Whether it’s called Workers' Memorial Day, International Workers' Memorial Day or International Commemoration Day (ICD) for Dead and Injured or Day of Mourning, April 28 will be dedicated – in all corners of the globe - to remembering workers who’ve killed, disabled, injured or sickened by their work.
Its slogan, Remember the dead – Fight for the living, is derived from a quote attributed to early labor organizer Mary Harris “Mother" Jones, who famously said: “Pray for the dead, and fight like hell for the living.” The diminutive yet ferocious Jones did, in fact, “fight like hell” for workers – especially coal miners – and her battles with powerful corporate titans and political figures got her repeatedly arrested and jailed.
The AFL-CIO founded Workers Memorial Day in 1970 – the same year the Occupational Safety and Health Act was passed by the U.S. Congress. Organizations in other countries followed suit, sometimes with different names.
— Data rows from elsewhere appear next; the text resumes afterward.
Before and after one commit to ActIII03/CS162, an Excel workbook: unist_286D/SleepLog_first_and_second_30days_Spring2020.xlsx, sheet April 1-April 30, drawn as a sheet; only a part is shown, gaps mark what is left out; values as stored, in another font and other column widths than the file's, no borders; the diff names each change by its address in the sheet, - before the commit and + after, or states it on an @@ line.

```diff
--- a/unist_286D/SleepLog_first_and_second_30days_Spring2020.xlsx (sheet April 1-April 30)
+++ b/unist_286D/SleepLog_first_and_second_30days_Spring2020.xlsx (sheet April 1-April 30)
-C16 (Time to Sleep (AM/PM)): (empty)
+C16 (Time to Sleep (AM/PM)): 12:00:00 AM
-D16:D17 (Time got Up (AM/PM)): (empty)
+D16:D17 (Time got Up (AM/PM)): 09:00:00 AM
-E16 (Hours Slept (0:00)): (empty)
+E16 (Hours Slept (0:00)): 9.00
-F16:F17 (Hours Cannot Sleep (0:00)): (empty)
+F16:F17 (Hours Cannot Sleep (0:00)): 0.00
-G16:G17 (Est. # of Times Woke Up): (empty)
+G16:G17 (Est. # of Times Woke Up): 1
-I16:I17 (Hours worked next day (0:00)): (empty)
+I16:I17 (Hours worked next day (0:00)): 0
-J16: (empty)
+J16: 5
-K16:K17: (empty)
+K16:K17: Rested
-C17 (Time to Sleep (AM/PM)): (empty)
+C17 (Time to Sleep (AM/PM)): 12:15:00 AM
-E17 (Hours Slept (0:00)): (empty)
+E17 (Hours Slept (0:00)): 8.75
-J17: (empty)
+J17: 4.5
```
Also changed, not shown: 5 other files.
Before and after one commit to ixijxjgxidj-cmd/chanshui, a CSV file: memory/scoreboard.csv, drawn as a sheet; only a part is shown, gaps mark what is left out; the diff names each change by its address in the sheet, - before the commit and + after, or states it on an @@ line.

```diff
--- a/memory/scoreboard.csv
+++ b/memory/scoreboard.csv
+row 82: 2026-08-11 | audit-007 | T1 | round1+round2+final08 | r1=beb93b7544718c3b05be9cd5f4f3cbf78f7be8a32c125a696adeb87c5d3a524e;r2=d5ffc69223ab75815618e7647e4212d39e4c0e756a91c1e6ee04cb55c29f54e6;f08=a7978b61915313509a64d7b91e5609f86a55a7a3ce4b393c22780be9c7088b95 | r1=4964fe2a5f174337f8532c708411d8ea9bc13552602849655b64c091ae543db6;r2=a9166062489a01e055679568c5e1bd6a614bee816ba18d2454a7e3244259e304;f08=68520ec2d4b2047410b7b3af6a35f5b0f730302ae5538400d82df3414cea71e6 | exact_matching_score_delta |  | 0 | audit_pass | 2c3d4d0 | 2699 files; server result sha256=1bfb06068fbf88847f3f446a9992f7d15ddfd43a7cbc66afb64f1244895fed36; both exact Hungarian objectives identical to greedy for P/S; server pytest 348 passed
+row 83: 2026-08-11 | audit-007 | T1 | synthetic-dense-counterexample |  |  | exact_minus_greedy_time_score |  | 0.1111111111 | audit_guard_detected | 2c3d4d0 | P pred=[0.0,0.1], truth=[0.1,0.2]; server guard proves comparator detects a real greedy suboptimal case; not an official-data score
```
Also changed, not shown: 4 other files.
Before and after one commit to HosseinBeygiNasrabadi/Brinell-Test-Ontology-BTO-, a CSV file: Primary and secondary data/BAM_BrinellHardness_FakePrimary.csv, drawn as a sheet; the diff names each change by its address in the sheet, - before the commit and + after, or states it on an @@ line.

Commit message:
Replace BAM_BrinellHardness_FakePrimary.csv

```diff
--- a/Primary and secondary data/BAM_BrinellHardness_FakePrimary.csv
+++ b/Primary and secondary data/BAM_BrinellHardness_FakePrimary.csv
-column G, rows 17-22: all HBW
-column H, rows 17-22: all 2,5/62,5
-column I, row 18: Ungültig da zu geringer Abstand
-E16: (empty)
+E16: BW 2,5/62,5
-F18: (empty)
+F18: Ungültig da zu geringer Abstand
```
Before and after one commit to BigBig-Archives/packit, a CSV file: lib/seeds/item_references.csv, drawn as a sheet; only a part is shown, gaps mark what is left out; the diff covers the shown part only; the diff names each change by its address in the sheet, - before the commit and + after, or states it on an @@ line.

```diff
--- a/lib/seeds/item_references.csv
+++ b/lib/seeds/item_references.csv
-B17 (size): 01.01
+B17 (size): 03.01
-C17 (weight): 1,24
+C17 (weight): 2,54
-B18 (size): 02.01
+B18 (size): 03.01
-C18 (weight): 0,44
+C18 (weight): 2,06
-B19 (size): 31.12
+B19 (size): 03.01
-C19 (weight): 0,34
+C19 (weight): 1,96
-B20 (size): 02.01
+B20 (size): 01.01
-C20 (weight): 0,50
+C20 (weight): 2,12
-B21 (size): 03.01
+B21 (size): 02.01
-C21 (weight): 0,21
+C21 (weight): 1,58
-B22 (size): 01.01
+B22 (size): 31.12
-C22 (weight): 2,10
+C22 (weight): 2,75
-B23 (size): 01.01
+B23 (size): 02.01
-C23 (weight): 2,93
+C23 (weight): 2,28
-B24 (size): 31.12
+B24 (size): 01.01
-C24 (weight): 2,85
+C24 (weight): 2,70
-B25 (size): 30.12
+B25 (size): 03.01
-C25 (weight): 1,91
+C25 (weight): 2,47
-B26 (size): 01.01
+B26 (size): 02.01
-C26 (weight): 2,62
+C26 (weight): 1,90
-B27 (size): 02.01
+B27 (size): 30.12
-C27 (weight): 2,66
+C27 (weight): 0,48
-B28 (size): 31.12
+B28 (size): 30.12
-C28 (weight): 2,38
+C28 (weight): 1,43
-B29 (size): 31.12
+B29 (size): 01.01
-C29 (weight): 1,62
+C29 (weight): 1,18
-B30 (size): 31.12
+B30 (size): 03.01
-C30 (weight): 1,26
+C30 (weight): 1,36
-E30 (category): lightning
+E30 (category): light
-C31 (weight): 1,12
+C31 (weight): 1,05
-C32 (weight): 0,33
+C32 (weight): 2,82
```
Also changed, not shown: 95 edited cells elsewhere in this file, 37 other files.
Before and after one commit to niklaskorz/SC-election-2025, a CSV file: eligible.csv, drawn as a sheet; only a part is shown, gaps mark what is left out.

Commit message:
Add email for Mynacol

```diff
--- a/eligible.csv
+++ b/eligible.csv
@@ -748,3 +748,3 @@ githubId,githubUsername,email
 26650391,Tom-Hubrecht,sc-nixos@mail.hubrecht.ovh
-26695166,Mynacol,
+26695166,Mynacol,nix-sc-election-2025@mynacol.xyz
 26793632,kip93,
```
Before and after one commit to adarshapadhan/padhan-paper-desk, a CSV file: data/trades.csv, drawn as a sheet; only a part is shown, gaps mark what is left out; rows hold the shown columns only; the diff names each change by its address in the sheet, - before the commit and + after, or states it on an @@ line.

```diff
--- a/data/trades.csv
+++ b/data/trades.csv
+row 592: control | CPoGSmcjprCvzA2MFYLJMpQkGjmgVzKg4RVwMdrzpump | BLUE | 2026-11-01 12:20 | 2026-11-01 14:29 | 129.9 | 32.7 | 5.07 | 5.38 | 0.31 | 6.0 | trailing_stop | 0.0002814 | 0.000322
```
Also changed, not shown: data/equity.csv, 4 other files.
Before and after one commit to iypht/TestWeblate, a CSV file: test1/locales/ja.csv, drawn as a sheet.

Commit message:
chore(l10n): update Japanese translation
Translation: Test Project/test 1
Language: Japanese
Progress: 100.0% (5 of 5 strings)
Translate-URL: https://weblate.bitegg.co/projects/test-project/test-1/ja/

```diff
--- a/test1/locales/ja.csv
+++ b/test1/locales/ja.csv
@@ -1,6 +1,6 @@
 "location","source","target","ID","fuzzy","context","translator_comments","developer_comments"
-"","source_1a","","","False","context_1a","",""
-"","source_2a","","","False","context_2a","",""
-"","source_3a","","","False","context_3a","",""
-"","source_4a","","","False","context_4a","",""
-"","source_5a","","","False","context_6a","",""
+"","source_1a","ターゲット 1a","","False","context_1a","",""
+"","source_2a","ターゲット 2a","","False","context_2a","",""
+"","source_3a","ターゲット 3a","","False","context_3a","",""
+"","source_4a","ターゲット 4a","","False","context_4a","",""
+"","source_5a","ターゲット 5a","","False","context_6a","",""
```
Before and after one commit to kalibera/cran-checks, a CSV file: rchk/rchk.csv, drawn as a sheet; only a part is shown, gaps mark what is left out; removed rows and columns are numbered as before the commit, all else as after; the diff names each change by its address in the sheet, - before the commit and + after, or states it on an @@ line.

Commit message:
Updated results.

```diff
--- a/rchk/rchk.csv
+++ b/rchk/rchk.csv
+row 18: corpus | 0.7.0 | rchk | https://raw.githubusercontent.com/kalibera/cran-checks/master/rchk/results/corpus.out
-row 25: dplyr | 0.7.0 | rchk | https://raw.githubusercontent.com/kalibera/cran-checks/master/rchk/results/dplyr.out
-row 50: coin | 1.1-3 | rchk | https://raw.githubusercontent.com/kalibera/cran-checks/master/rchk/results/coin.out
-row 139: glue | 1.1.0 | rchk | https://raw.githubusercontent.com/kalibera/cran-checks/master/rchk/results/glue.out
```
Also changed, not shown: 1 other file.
April 28, for instance, is recognized by the International Labour Organisation (ILO) and the International Trade Union Confederation (ITUC) as International Workers' Memorial Day. The UN recognizes April 28 as World Day for Safety and Health at Work.
Along with the U.S. and the UK, Workers' Memorial Day is recognized as a national day in: Australia, Argentina, Belgium, Bermuda, Brazil, Canada, Dominican Republic, Gibraltar, Ireland, Luxembourg, Panama, Peru, Portugal, Spain, Thailand, Taiwan. Trade unions in other countries including Benin, Czech Republic, Finland, Hungary, Malta, Nepal, New Zealand, Romania and Singapore are lobbying their governments for recognition of the day as well.
Workers' Memorial Day events are held throughout the world and include candlelight ceremonies, the reading of names of the deceased, stage plays about the labor movement, workplace safety awareness events, speeches by public officials, religious services, the laying of wreaths, the unveiling of monuments, balloon releases and setting out empty shoes to symbolize those who have died at work.